[Provided records — start]
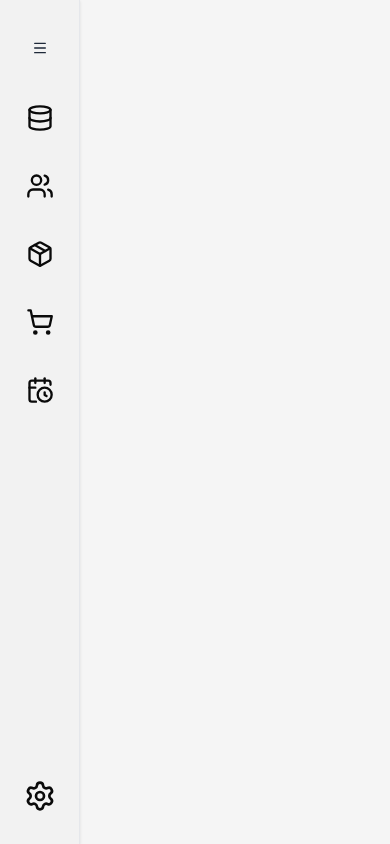
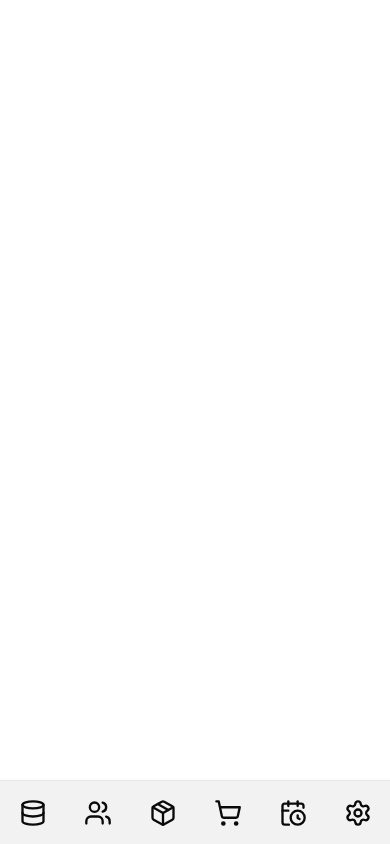
Before and after one commit to igniscore-tcc/front-end, a Next.js app: page / in a window 390 px wide. Built offline with nearby package versions, Linux system fonts and the light colour scheme.

Commit message:
feat: responsive sidebar and tooltip readability

```diff
--- /dev/null
+++ b/src/app/(dashboard)/layout.tsx
@@ -0,0 +1,16 @@
+import Sidebar from "@/components/Sidebar";
+
+export default function DashboardLayout({
+  children,
+}: {
+  children: React.ReactNode;
+}) {
+  return (
+    <>
+      <Sidebar />
+      <main className="pb-16 md:pb-0 md:pl-20 min-h-screen">
+        {children}
+      </main>
+    </>
+  );
+}
--- /dev/null
+++ b/src/app/(dashboard)/page.tsx
@@ -0,0 +1,7 @@
+export default function Home() {
+  return (
+    <div>
+
+    </div>
+  );
+}
--- a/src/app/page.tsx
+++ /dev/null
@@ -1,10 +0,0 @@
-import RegisterForm from "@/components/RegisterForm";
-import Sidebar from "@/components/Sidebar";
-
-export default function Home() {
-  return (
-    <div className="flex min-h-screen items-center justify-center bg-[#F5F5F5] font-sans">
-      <Sidebar />
-    </div>
-  );
-}
--- a/src/components/Sidebar.tsx
+++ b/src/components/Sidebar.tsx
@@ -22,28 +22,33 @@ export default function Sidebar() {
   const iconSize = 28;
 
   return (
-    <aside className="fixed left-0 top-0 h-screen w-20 bg-[#F2F2F2] border-r border-gray-200 flex flex-col items-center py-8 shadow-sm">
-      <div className="flex flex-col items-center gap-10 w-full mb-auto">
+    <aside className="fixed bottom-0 left-0 w-full h-16 bg-[#F2F2F2] border-t md:top-0 md:left-0 md:h-screen md:w-20 md:border-t-0 md:border-r border-gray-200 flex flex-row md:flex-col items-center shadow-sm z-50">
+      <div className="flex flex-row md:flex-col items-center w-full h-full">
+        <div className="hidden md:flex items-center justify-center pt-8 pb-4 w-full">
           <Button
             variant="ghost"
             size={"icon"}
-          className="text-gray-800 hover:text-indigo-600"
+            className="text-gray-800"
           >
             <Menu size={32} />
           </Button>
+        </div>
 
-        <nav className="flex flex-col items-center gap-10">
+        <nav className="flex flex-row md:flex-col items-center justify-around md:justify-start w-full md:flex-1 md:gap-6 md:pb-8">
           <TooltipProvider>
             <Tooltip>
               <TooltipTrigger asChild>
                 <Link
                   href="/base"
-                  className="text-sidebar-foreground hover:text-primary transition-colors"
+                  className="text-sidebar-foreground transition-all duration-200 p-2 rounded-xl flex items-center justify-center"
                 >
                   <Database size={iconSize} />
                 </Link>
               </TooltipTrigger>
-              <TooltipContent side="right">
+              <TooltipContent side="top" className="md:hidden">
+                <p>Base</p>
+              </TooltipContent>
+              <TooltipContent side="right" className="hidden md:block">
                 <p>Base</p>
               </TooltipContent>
             </Tooltip>
@@ -52,12 +57,15 @@ export default function Sidebar() {
               <TooltipTrigger asChild>
                 <Link
                   href="/clientes"
-                  className="text-sidebar-foreground hover:text-primary transition-colors"
+                  className="text-sidebar-foreground transition-all duration-200 p-2 rounded-xl flex items-center justify-center"
                 >
                   <Users size={iconSize} />
                 </Link>
               </TooltipTrigger>
-              <TooltipContent side="right">
+              <TooltipContent side="top" className="md:hidden">
+                <p>Clientes</p>
+              </TooltipContent>
+              <TooltipContent side="right" className="hidden md:block">
                 <p>Clientes</p>
               </TooltipContent>
             </Tooltip>
@@ -66,12 +74,15 @@ export default function Sidebar() {
               <TooltipTrigger asChild>
                 <Link
                   href="/produtos"
-                  className="text-sidebar-foreground hover:text-primary transition-colors"
+                  className="text-sidebar-foreground transition-all duration-200 p-2 rounded-xl flex items-center justify-center"
                 >
                   <Package size={iconSize} />
                 </Link>
               </TooltipTrigger>
-              <TooltipContent side="right">
+              <TooltipContent side="top" className="md:hidden">
+                <p>Produtos</p>
+              </TooltipContent>
+              <TooltipContent side="right" className="hidden md:block">
                 <p>Produtos</p>
               </TooltipContent>
             </Tooltip>
@@ -80,12 +91,15 @@ export default function Sidebar() {
               <TooltipTrigger asChild>
                 <Link
                   href="/vendas"
-                  className="text-sidebar-foreground hover:text-primary transition-colors"
+                  className="text-sidebar-foreground transition-all duration-200 p-2 rounded-xl flex items-center justify-center"
                 >
                   <ShoppingCart size={iconSize} />
                 </Link>
               </TooltipTrigger>
-              <TooltipContent side="right">
+              <TooltipContent side="top" className="md:hidden">
+                <p>Vendas</p>
+              </TooltipContent>
+              <TooltipContent side="right" className="hidden md:block">
                 <p>Vendas</p>
               </TooltipContent>
             </Tooltip>
@@ -94,36 +108,38 @@ export default function Sidebar() {
               <TooltipTrigger asChild>
                 <Link
                   href="/vencimentos"
-                  className="text-sidebar-foreground hover:text-primary transition-colors"
+                  className="text-sidebar-foreground transition-all duration-200 p-2 rounded-xl flex items-center justify-center"
                 >
                   <CalendarClock size={iconSize} />
                 </Link>
               </TooltipTrigger>
-              <TooltipContent side="right">
+              <TooltipContent side="top" className="md:hidden">
                 <p>Controle de Vencimentos</p>
+              </TooltipContent>
+              <TooltipContent side="right" className="hidden md:block">
+                <p>Controle de Vencimentos</p>
+              </TooltipContent>
+            </Tooltip>
+
+            <Tooltip>
+              <TooltipTrigger asChild>
+                <Link
+                  href="/settings"
+                  className="text-sidebar-foreground transition-all duration-200 p-2 rounded-xl md:mt-auto flex items-center justify-center"
+                >
+                  <Settings size={28} />
+                </Link>
+              </TooltipTrigger>
+              <TooltipContent side="top" className="md:hidden">
+                <p>Configurações</p>
+              </TooltipContent>
+              <TooltipContent side="right" className="hidden md:block">
+                <p>Configurações</p>
               </TooltipContent>
             </Tooltip>
           </TooltipProvider>
         </nav>
       </div>
-
-      <div className="mt-auto">
-        <TooltipProvider>
-          <Tooltip>
-            <TooltipTrigger asChild>
-              <Link
-                href="/settings"
-                className="text-sidebar-foreground hover:text-primary transition-colors"
-              >
-                <Settings size={32} />
-              </Link>
-            </TooltipTrigger>
-            <TooltipContent side="right">
-              <p>Configurações</p>
-            </TooltipContent>
-          </Tooltip>
-        </TooltipProvider>
-      </div>
     </aside>
   );
 }
--- a/src/components/ui/tooltip.tsx
+++ b/src/components/ui/tooltip.tsx
@@ -42,13 +42,13 @@ function TooltipContent({
         data-slot="tooltip-content"
         sideOffset={sideOffset}
         className={cn(
-          "z-50 inline-flex w-fit max-w-xs origin-(--radix-tooltip-content-transform-origin) items-center gap-1.5 rounded-md bg-black px-4 py-2 text-sm font-medium text-white shadow-md data-[side=bottom]:slide-in-from-top-2 data-[side=left]:slide-in-from-right-2 data-[side=right]:slide-in-from-left-2 data-[side=top]:slide-in-from-bottom-2 data-[state=delayed-open]:animate-in data-[state=delayed-open]:fade-in-0 data-[state=delayed-open]:zoom-in-95 data-open:animate-in data-open:fade-in-0 data-open:zoom-in-95 data-closed:animate-out data-closed:fade-out-0 data-closed:zoom-out-95",
+          "z-50 inline-flex w-fit max-w-xs origin-(--radix-tooltip-content-transform-origin) items-center gap-1.5 rounded-lg bg-black px-4 py-2.5 text-sm font-semibold text-white shadow-xl font-sans data-[side=bottom]:slide-in-from-top-2 data-[side=left]:slide-in-from-right-2 data-[side=right]:slide-in-from-left-2 data-[side=top]:slide-in-from-bottom-2 data-[state=delayed-open]:animate-in data-[state=delayed-open]:fade-in-0 data-[state=delayed-open]:zoom-in-95 data-open:animate-in data-open:fade-in-0 data-open:zoom-in-95 data-closed:animate-out data-closed:fade-out-0 data-closed:zoom-out-95",
           className
         )}
         {...props}
       >
         {children}
-        <TooltipPrimitive.Arrow className="z-50 size-2.5 translate-y-[calc(-50%_-_2px)] rotate-45 rounded-[2px] bg-foreground fill-foreground" />
+        <TooltipPrimitive.Arrow className="z-50 size-2.5 translate-y-[calc(-50%_-_2px)] rotate-45 rounded-[2px] bg-black fill-black" />
       </TooltipPrimitive.Content>
     </TooltipPrimitive.Portal>
   )
```
Lines whose indentation alone changed are shown as unchanged.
[Provided records — finish]
### What is being asked
Which lines above hold the string "from"? Copy each of them.

### Output
+import Sidebar from "@/components/Sidebar";
-import RegisterForm from "@/components/RegisterForm";
-import Sidebar from "@/components/Sidebar";
-          "z-50 inline-flex w-fit max-w-xs origin-(--radix-tooltip-content-transform-origin) items-center gap-1.5 rounded-md bg-black px-4 py-2 text-sm font-medium text-white shadow-md data-[side=bottom]:slide-in-from-top-2 data-[side=left]:slide-in-from-right-2 data-[side=right]:slide-in-from-left-2 data-[side=top]:slide-in-from-bottom-2 data-[state=delayed-open]:animate-in data-[state=delayed-open]:fade-in-0 data-[state=delayed-open]:zoom-in-95 data-open:animate-in data-open:fade-in-0 data-open:zoom-in-95 data-closed:animate-out data-closed:fade-out-0 data-closed:zoom-out-95",
+          "z-50 inline-flex w-fit max-w-xs origin-(--radix-tooltip-content-transform-origin) items-center gap-1.5 rounded-lg bg-black px-4 py-2.5 text-sm font-semibold text-white shadow-xl font-sans data-[side=bottom]:slide-in-from-top-2 data-[side=left]:slide-in-from-right-2 data-[side=right]:slide-in-from-left-2 data-[side=top]:slide-in-from-bottom-2 data-[state=delayed-open]:animate-in data-[state=delayed-open]:fade-in-0 data-[state=delayed-open]:zoom-in-95 data-open:animate-in data-open:fade-in-0 data-open:zoom-in-95 data-closed:animate-out data-closed:fade-out-0 data-closed:zoom-out-95",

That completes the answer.